-- SUPPLIED DATA --

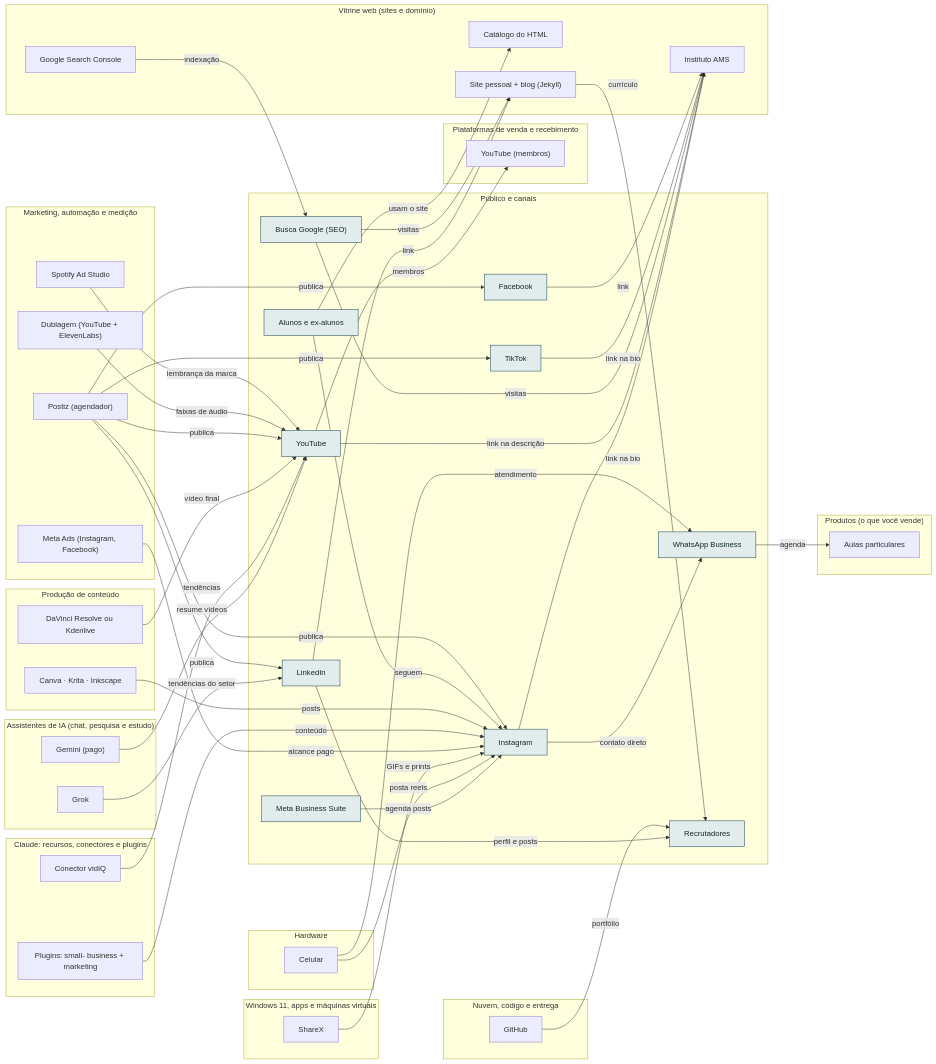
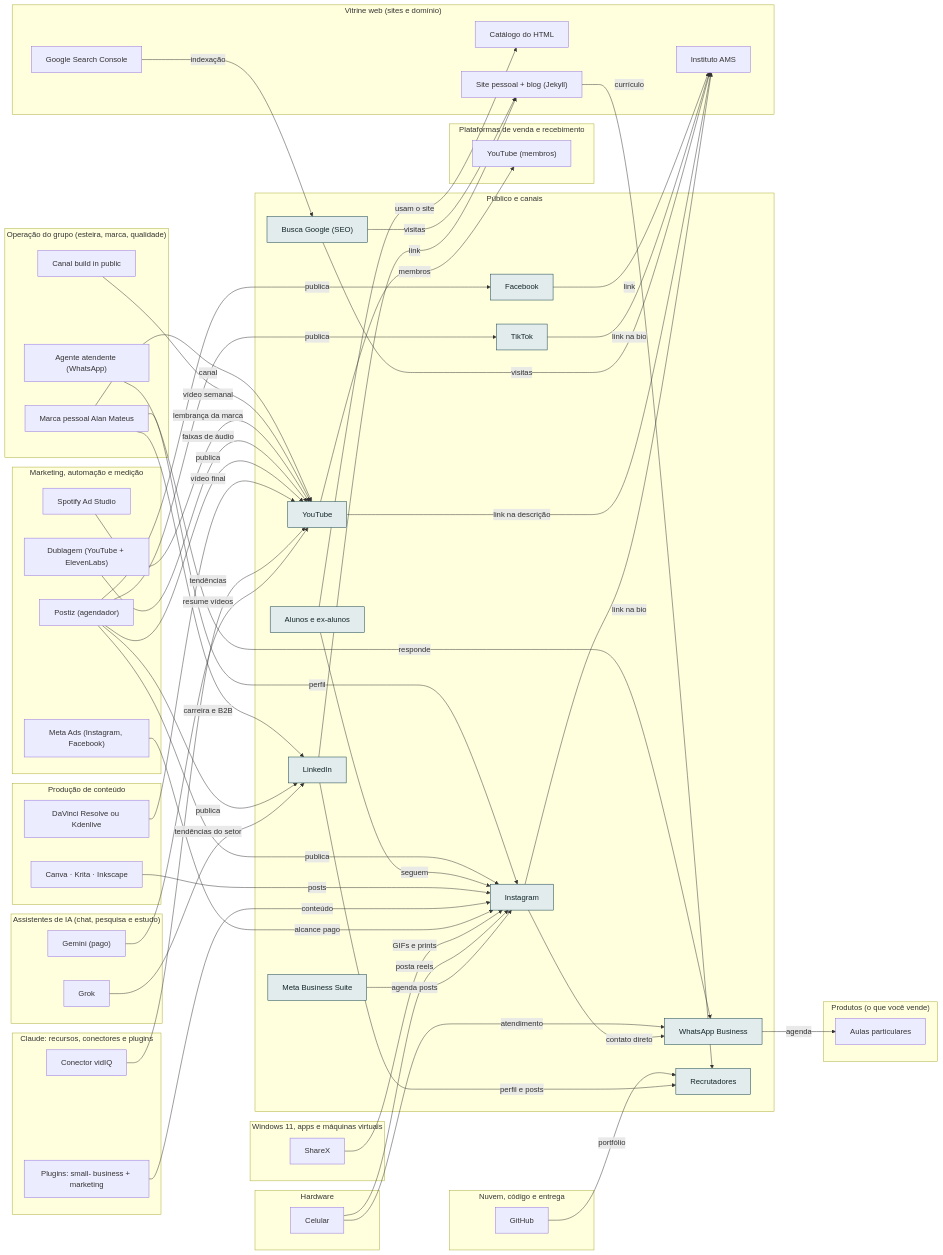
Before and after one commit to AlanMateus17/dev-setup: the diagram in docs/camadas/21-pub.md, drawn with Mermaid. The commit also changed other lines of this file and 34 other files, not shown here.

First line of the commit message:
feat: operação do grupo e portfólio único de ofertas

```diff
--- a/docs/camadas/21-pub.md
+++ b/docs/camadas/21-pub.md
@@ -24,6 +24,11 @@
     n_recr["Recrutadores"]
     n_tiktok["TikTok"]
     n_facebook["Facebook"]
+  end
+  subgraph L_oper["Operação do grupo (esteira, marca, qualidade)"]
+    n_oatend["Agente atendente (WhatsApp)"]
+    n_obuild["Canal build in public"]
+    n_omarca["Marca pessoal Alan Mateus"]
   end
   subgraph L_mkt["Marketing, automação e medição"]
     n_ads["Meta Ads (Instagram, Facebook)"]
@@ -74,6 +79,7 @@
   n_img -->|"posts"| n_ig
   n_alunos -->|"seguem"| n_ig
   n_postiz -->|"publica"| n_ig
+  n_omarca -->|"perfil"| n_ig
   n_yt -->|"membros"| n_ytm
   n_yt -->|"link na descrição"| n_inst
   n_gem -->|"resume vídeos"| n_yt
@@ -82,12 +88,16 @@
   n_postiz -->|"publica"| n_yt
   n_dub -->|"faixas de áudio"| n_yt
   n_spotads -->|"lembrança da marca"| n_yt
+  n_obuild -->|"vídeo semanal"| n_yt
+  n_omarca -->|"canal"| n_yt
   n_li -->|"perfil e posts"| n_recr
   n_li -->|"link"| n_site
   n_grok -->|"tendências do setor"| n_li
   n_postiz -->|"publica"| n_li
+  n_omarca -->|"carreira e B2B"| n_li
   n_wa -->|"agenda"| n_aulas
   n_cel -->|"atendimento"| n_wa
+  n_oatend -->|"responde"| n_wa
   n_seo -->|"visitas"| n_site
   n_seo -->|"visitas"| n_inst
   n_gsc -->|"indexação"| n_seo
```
---
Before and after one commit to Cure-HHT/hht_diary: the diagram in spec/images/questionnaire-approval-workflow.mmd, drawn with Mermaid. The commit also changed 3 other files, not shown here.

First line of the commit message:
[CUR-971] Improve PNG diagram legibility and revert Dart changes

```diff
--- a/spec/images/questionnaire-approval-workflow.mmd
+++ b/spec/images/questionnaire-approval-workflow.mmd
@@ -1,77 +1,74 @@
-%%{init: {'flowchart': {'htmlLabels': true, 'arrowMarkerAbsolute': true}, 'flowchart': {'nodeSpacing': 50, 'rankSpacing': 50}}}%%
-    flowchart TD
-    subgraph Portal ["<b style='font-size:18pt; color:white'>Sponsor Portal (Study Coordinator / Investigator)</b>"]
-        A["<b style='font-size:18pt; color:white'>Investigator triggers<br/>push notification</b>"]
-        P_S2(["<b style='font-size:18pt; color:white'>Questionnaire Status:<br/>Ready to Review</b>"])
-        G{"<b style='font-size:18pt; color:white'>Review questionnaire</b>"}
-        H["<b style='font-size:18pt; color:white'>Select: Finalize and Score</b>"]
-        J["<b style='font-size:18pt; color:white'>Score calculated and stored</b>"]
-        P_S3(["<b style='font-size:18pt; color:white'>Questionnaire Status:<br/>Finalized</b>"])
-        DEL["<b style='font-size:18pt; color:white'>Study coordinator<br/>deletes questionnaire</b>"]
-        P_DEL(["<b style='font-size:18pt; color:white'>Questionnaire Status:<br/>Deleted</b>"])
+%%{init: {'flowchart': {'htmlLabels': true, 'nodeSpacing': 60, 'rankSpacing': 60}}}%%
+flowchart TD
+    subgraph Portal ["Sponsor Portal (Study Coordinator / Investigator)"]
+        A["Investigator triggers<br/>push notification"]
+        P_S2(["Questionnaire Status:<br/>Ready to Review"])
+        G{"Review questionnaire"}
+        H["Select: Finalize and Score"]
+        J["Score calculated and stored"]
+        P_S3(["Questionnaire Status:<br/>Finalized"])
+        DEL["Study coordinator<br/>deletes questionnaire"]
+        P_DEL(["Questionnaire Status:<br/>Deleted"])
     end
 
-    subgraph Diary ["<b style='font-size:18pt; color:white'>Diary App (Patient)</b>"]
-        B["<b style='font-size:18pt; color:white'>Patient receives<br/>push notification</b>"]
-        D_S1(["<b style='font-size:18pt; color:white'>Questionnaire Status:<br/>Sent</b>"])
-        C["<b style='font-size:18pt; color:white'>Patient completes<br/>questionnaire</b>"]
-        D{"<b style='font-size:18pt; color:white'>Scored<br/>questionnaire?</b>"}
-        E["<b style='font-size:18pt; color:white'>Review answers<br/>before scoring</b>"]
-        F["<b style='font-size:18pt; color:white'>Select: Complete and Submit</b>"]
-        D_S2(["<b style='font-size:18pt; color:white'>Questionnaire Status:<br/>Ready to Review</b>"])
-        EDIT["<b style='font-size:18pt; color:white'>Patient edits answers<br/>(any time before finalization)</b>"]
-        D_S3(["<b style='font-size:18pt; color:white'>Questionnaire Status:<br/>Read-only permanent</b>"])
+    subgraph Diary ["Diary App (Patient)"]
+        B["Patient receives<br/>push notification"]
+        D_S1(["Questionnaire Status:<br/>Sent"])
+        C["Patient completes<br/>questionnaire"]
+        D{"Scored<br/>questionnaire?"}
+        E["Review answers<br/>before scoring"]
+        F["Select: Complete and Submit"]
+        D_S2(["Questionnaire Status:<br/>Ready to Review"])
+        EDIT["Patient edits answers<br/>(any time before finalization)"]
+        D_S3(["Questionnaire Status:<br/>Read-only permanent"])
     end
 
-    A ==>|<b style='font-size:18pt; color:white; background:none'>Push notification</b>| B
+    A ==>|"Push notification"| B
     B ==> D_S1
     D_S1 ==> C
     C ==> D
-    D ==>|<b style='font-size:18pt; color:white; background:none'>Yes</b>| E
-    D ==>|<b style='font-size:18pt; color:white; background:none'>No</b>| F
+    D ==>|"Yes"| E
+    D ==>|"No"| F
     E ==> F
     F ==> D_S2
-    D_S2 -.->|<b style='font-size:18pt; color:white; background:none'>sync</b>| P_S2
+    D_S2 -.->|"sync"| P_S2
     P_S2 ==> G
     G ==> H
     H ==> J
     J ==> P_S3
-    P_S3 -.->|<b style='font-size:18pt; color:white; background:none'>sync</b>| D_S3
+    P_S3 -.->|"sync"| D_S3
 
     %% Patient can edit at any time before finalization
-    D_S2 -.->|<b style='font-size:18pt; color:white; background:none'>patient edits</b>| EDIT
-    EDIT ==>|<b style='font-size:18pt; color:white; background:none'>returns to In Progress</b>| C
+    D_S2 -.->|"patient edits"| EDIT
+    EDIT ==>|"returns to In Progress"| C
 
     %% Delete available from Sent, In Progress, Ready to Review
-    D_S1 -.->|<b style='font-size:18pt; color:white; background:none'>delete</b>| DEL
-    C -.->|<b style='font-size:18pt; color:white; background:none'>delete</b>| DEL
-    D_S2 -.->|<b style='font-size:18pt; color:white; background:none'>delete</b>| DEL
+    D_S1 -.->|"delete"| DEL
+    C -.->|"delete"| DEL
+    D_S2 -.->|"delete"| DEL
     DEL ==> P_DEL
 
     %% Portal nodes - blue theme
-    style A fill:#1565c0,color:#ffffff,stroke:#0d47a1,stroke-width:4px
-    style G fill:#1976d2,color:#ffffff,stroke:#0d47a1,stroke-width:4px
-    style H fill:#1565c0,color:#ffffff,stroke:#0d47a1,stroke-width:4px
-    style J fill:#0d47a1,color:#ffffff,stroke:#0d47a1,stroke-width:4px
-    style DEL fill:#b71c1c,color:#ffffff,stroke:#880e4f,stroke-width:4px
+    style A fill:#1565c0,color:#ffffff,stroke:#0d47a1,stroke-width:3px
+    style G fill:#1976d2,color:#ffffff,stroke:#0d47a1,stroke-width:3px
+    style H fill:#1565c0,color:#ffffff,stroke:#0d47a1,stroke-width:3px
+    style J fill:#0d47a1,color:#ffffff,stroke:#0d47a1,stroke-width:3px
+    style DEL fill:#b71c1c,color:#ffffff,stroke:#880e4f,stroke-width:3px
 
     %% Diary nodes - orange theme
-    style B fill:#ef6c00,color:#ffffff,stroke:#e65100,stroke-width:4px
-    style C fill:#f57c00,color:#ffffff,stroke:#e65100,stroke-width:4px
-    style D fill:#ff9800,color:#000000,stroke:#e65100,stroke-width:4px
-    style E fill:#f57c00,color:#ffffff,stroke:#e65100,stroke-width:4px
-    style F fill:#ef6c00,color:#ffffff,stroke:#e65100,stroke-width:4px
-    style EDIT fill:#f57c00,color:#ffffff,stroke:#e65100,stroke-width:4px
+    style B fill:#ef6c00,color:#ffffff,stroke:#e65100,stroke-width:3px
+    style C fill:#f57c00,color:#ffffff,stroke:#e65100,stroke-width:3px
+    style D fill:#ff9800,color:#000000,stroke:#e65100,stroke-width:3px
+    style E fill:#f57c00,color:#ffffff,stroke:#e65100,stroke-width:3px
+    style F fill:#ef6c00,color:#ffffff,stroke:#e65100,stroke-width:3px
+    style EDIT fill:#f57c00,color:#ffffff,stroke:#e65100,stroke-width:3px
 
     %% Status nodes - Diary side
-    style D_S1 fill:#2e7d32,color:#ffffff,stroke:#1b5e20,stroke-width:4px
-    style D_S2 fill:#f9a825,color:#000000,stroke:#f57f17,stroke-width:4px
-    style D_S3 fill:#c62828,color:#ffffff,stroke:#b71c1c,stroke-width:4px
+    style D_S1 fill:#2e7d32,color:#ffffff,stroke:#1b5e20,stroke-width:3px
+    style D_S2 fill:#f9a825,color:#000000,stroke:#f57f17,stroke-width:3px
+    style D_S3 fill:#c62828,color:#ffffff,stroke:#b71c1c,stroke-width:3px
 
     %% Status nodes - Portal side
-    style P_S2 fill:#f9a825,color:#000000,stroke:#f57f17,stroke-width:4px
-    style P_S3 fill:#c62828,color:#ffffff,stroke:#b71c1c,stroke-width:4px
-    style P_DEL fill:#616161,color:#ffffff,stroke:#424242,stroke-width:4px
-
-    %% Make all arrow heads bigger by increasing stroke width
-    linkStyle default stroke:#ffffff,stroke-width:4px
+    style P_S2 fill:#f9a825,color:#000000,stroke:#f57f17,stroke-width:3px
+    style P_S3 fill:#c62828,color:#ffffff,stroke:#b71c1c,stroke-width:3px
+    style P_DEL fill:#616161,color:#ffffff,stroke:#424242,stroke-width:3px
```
==
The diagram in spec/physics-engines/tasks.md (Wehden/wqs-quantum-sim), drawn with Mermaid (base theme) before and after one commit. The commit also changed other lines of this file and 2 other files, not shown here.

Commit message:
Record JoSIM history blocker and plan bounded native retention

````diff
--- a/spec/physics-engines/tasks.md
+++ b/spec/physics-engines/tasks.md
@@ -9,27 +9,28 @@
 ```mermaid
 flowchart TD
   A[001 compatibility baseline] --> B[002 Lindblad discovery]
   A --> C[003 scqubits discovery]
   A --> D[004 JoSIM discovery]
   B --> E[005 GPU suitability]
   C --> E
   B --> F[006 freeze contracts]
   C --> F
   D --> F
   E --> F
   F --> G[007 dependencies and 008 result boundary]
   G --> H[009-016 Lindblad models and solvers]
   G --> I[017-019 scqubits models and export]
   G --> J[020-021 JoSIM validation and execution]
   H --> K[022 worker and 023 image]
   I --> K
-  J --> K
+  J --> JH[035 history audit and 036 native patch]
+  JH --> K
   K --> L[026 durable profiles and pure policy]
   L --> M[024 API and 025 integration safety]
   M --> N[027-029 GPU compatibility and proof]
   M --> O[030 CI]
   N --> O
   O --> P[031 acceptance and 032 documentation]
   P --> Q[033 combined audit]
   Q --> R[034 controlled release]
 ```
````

-- WHAT YOU HAVE TO DO --
Reproduce every line of the material above that has the string "Portal".

-- RESPONSE TO THE TASK --
-    subgraph Portal ["<b style='font-size:18pt; color:white'>Sponsor Portal (Study Coordinator / Investigator)</b>"]
+    subgraph Portal ["Sponsor Portal (Study Coordinator / Investigator)"]
     %% Portal nodes - blue theme
     %% Status nodes - Portal side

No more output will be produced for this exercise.